Second, archival research now makes up much more of my source material than I had originally planned. Oral histories are still indispensible for achieving the goals I originally outlined, but in order to understand the whole story of the organizational upheaval that the city underwent during this period, and in order to ask the right questions in my oral histories, other varieties of source material now constitute a much larger portion of my source base. Since my project aims to gauge the nature and influence of citizen participation, the histories and perspectives of individual residents are still an integral component of my research.
// SEF // Mexico City, Mexico
I am currently reading Urban Leviathan: Mexico City in the Twentieth Century by Diane Davis, and was impressed by the data table she developed to show the change in population of greater Mexico City during the twentieth century. Her table is especially interesting because it separates the census data into three geographical jurisdictions: Mexico City, the Federal District, and the Metropolitan area. This allows for a more thorough look at the demographic patterns of the region, since demographic change was not uniform. I simply plugged her data into an excel sheet and created this visual representation. (Click on the graph to more easily read the definitions for the three geographic jurisdictions.)

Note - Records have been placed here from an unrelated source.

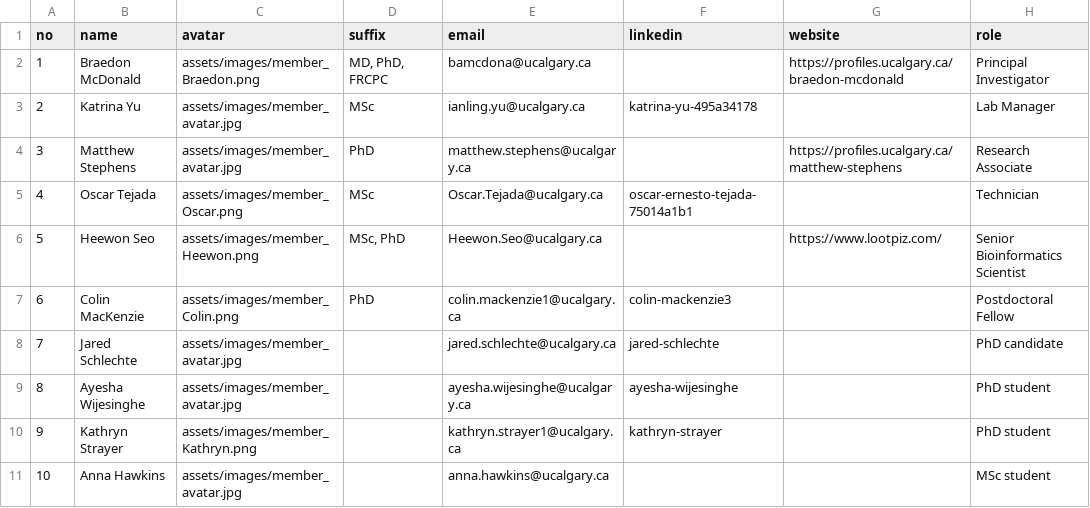
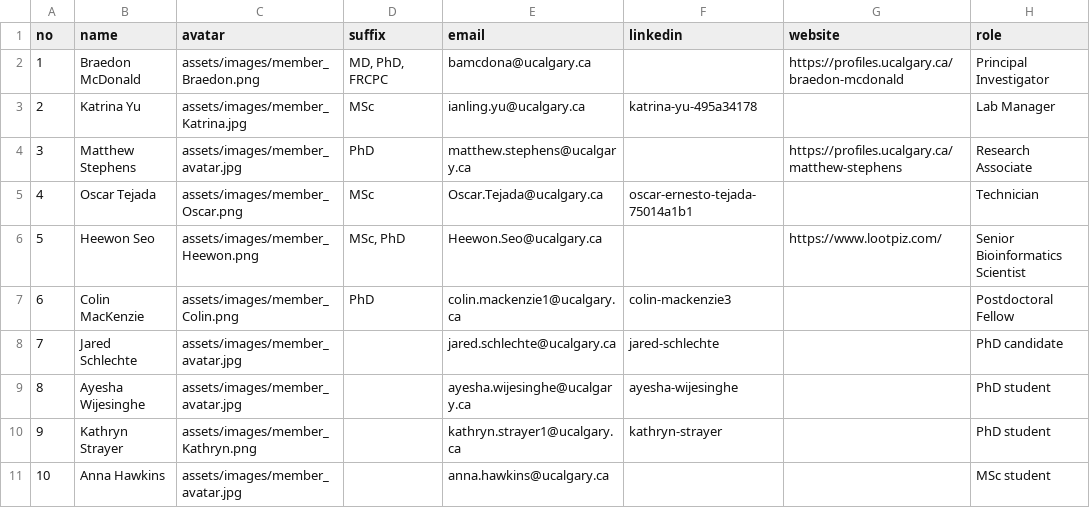
Before and after one commit to TMRLab/TMRLab.github.io, a CSV file: _data/members.csv, drawn as a sheet; only a part is shown; the diff names each change by its address in the sheet, - before the commit and + after, or states it on an @@ line.

Commit message:
Updated: members

```diff
--- a/_data/members.csv
+++ b/_data/members.csv
-C3 (avatar): assets/images/member_avatar.jpg
+C3 (avatar): assets/images/member_Katrina.jpg
```
Also changed, not shown: 1 other file.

While the region’s population growth is generally impressive, the growth of the Metropolitan Area from 1960-1980 is staggering: during the 1960s and 1970s, the Metropolitan Area grew from 5.4 million to 14.4 million. The four centraldelegaciones that comprise Mexico City proper (the original city center) actually saw a slight decrease in population during the period in question, which means all of the 9 million new residents settled in the greater Federal District and in the urban periphery. Less than half (around 4 million) settled in the 12 great greater delegaciones of the Federal District, and around 5 million arrived in the surrounding municipalities, mostly in the state of Mexico. Also note that the populations for the Federal District and the Metropolitan area are nearly identical until the 1960s, meaning that the population spilling beyond the borders of the Federal District before this period was negligible.
This means that the city’s urban footprint grew enormously during this period. New residents, mostly coming from Mexico’s rural and economically depressed regions, were forced to the city’s periphery. The explosive demographic growth meant that urban government was unable to supply basic services (utilities, housing, transport, etc.) to these new, often poor, populations located far from the city center. With government unable to meet their basic needs, residents took matters into their own hands. The 1960s and 1970s saw an explosion of colonias paracaidistas and other forms of irregular settlements, which were often hotbeds for political activity and engagement, usually around questions of urban services.
// SEF // Mexico City, Mexico
Sarah Farr is PhD student in Sociology at the University of Wisconsin-Madison.
The views expressed in this blog and on this website are my own.